Work instruction -> Your answer should hold each line of the material that contains the word "contractNode".

Task input ->

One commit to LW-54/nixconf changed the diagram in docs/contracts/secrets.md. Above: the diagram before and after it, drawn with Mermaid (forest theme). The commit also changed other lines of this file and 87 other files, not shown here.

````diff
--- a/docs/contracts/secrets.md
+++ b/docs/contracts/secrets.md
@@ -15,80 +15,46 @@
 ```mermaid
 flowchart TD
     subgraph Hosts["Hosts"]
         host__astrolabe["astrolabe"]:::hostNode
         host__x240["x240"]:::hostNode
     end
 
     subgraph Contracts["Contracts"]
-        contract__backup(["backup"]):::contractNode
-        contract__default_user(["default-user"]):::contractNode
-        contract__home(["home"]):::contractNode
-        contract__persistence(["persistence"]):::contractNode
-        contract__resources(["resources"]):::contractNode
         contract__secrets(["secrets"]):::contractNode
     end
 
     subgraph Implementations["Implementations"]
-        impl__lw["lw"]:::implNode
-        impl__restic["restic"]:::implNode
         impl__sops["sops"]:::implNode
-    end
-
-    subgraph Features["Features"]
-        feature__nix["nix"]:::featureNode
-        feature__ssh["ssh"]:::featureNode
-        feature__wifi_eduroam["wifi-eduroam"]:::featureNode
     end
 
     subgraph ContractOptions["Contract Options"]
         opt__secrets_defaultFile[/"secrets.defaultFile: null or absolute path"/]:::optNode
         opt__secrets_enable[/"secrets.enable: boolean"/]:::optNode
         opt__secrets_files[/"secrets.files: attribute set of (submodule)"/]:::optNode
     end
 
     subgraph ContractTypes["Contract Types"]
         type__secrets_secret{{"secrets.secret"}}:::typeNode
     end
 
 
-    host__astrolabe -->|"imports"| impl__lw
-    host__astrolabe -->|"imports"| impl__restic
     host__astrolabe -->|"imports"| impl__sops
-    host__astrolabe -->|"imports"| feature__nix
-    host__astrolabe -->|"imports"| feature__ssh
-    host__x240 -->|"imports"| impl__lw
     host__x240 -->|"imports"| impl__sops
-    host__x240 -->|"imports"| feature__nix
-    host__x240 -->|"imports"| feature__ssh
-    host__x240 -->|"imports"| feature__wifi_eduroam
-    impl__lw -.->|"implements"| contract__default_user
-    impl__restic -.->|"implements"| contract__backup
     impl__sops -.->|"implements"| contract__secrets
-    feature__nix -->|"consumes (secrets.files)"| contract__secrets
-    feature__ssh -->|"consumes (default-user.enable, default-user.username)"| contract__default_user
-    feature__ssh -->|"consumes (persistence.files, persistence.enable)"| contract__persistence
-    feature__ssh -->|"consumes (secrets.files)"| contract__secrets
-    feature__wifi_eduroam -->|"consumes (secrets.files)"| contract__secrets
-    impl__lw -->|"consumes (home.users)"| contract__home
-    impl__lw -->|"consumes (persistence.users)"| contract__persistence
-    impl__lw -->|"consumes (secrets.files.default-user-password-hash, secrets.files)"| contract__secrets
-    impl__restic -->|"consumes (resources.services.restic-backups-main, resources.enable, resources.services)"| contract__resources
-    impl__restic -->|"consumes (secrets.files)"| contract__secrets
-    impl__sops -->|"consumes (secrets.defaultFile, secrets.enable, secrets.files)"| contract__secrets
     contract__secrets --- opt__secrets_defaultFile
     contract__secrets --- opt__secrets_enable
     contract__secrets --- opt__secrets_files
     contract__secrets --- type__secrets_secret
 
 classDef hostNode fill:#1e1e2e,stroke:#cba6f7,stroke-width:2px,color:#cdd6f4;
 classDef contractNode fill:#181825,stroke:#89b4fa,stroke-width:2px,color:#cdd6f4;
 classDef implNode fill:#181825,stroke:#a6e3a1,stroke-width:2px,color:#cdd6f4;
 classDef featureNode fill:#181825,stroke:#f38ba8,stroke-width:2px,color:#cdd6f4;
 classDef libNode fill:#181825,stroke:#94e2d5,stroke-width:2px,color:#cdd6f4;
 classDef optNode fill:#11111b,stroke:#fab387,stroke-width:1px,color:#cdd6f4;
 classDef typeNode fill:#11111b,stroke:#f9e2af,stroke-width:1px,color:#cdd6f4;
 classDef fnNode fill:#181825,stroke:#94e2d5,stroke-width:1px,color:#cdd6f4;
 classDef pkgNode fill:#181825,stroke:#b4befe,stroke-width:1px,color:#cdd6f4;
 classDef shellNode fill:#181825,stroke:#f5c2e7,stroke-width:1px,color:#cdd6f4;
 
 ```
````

Task answer ->
-        contract__backup(["backup"]):::contractNode
-        contract__default_user(["default-user"]):::contractNode
-        contract__home(["home"]):::contractNode
-        contract__persistence(["persistence"]):::contractNode
-        contract__resources(["resources"]):::contractNode
         contract__secrets(["secrets"]):::contractNode
 classDef contractNode fill:#181825,stroke:#89b4fa,stroke-width:2px,color:#cdd6f4;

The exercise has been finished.